ACTION ITEM: Set it all down exactly, every record and every line.

Items listed in a dataset

================

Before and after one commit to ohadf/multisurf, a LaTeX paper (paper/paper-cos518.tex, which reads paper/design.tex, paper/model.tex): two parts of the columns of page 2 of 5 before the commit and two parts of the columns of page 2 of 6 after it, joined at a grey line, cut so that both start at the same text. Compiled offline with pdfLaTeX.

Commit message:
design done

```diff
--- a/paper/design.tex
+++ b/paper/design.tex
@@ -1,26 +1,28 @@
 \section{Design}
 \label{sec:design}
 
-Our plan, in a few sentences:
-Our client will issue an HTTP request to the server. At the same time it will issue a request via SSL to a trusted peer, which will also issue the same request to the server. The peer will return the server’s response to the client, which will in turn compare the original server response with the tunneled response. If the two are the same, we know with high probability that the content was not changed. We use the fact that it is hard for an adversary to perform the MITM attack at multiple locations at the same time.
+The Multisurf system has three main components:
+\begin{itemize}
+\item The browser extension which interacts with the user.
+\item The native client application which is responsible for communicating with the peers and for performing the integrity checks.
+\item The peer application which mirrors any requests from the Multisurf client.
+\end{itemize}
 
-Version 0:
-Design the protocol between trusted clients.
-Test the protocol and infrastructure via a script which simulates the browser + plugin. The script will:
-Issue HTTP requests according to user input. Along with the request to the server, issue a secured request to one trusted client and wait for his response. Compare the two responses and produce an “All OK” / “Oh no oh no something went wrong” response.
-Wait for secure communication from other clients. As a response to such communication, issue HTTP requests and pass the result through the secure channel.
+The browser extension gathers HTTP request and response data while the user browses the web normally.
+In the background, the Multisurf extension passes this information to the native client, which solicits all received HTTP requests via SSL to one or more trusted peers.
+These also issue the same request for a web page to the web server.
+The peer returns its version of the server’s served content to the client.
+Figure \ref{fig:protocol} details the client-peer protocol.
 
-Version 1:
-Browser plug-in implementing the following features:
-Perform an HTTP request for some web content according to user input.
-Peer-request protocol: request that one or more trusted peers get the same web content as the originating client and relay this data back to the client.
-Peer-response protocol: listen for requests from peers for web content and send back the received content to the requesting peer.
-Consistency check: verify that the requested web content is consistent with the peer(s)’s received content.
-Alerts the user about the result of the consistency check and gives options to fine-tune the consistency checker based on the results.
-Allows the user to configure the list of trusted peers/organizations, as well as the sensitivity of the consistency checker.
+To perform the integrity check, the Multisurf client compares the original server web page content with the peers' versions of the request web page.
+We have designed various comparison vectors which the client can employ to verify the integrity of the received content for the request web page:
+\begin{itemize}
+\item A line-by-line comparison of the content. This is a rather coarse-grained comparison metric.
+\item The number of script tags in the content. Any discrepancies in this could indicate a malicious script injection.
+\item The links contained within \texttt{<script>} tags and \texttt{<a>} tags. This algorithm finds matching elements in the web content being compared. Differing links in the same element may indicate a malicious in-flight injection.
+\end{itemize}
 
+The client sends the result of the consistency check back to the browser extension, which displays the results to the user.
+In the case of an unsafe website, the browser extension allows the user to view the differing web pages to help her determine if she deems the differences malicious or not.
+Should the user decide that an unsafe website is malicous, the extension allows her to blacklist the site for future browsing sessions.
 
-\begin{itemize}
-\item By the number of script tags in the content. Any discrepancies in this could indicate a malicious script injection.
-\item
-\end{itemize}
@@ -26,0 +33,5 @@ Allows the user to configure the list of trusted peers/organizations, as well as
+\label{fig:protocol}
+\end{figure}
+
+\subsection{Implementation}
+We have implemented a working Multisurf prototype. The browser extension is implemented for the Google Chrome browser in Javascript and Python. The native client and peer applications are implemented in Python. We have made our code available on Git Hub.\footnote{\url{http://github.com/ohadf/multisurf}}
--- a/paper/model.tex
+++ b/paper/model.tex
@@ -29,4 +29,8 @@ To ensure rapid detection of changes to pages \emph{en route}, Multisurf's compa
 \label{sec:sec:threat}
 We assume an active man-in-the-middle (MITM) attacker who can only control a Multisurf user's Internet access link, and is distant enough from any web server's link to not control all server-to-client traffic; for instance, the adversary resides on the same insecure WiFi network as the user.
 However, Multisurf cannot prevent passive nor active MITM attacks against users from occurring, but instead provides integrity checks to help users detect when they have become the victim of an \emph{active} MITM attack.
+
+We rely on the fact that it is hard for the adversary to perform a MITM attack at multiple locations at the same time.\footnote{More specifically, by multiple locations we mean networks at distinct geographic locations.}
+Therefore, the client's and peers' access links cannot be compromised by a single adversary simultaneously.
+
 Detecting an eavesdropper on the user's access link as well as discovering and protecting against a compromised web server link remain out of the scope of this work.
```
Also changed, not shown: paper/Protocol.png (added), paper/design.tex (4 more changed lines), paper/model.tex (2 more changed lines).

================

RESPONSE TO THIS EXERCISE:
Before and after one commit to ohadf/multisurf, a LaTeX paper (paper/paper-cos518.tex, which reads paper/design.tex, paper/model.tex): two parts of the columns of page 2 of 5 before the commit and two parts of the columns of page 2 of 6 after it, joined at a grey line, cut so that both start at the same text. Compiled offline with pdfLaTeX.

Commit message:
design done

```diff
--- a/paper/design.tex
+++ b/paper/design.tex
@@ -1,26 +1,28 @@
 \section{Design}
 \label{sec:design}
 
-Our plan, in a few sentences:
-Our client will issue an HTTP request to the server. At the same time it will issue a request via SSL to a trusted peer, which will also issue the same request to the server. The peer will return the server’s response to the client, which will in turn compare the original server response with the tunneled response. If the two are the same, we know with high probability that the content was not changed. We use the fact that it is hard for an adversary to perform the MITM attack at multiple locations at the same time.
+The Multisurf system has three main components:
+\begin{itemize}
+\item The browser extension which interacts with the user.
+\item The native client application which is responsible for communicating with the peers and for performing the integrity checks.
+\item The peer application which mirrors any requests from the Multisurf client.
+\end{itemize}
 
-Version 0:
-Design the protocol between trusted clients.
-Test the protocol and infrastructure via a script which simulates the browser + plugin. The script will:
-Issue HTTP requests according to user input. Along with the request to the server, issue a secured request to one trusted client and wait for his response. Compare the two responses and produce an “All OK” / “Oh no oh no something went wrong” response.
-Wait for secure communication from other clients. As a response to such communication, issue HTTP requests and pass the result through the secure channel.
+The browser extension gathers HTTP request and response data while the user browses the web normally.
+In the background, the Multisurf extension passes this information to the native client, which solicits all received HTTP requests via SSL to one or more trusted peers.
+These also issue the same request for a web page to the web server.
+The peer returns its version of the server’s served content to the client.
+Figure \ref{fig:protocol} details the client-peer protocol.
 
-Version 1:
-Browser plug-in implementing the following features:
-Perform an HTTP request for some web content according to user input.
-Peer-request protocol: request that one or more trusted peers get the same web content as the originating client and relay this data back to the client.
-Peer-response protocol: listen for requests from peers for web content and send back the received content to the requesting peer.
-Consistency check: verify that the requested web content is consistent with the peer(s)’s received content.
-Alerts the user about the result of the consistency check and gives options to fine-tune the consistency checker based on the results.
-Allows the user to configure the list of trusted peers/organizations, as well as the sensitivity of the consistency checker.
+To perform the integrity check, the Multisurf client compares the original server web page content with the peers' versions of the request web page.
+We have designed various comparison vectors which the client can employ to verify the integrity of the received content for the request web page:
+\begin{itemize}
+\item A line-by-line comparison of the content. This is a rather coarse-grained comparison metric.
+\item The number of script tags in the content. Any discrepancies in this could indicate a malicious script injection.
+\item The links contained within \texttt{<script>} tags and \texttt{<a>} tags. This algorithm finds matching elements in the web content being compared. Differing links in the same element may indicate a malicious in-flight injection.
+\end{itemize}
 
+The client sends the result of the consistency check back to the browser extension, which displays the results to the user.
+In the case of an unsafe website, the browser extension allows the user to view the differing web pages to help her determine if she deems the differences malicious or not.
+Should the user decide that an unsafe website is malicous, the extension allows her to blacklist the site for future browsing sessions.
 
-\begin{itemize}
-\item By the number of script tags in the content. Any discrepancies in this could indicate a malicious script injection.
-\item
-\end{itemize}
@@ -26,0 +33,5 @@ Allows the user to configure the list of trusted peers/organizations, as well as
+\label{fig:protocol}
+\end{figure}
+
+\subsection{Implementation}
+We have implemented a working Multisurf prototype. The browser extension is implemented for the Google Chrome browser in Javascript and Python. The native client and peer applications are implemented in Python. We have made our code available on Git Hub.\footnote{\url{http://github.com/ohadf/multisurf}}
--- a/paper/model.tex
+++ b/paper/model.tex
@@ -29,4 +29,8 @@ To ensure rapid detection of changes to pages \emph{en route}, Multisurf's compa
 \label{sec:sec:threat}
 We assume an active man-in-the-middle (MITM) attacker who can only control a Multisurf user's Internet access link, and is distant enough from any web server's link to not control all server-to-client traffic; for instance, the adversary resides on the same insecure WiFi network as the user.
 However, Multisurf cannot prevent passive nor active MITM attacks against users from occurring, but instead provides integrity checks to help users detect when they have become the victim of an \emph{active} MITM attack.
+
+We rely on the fact that it is hard for the adversary to perform a MITM attack at multiple locations at the same time.\footnote{More specifically, by multiple locations we mean networks at distinct geographic locations.}
+Therefore, the client's and peers' access links cannot be compromised by a single adversary simultaneously.
+
 Detecting an eavesdropper on the user's access link as well as discovering and protecting against a compromised web server link remain out of the scope of this work.
```
Also changed, not shown: paper/Protocol.png (added), paper/design.tex (4 more changed lines), paper/model.tex (2 more changed lines).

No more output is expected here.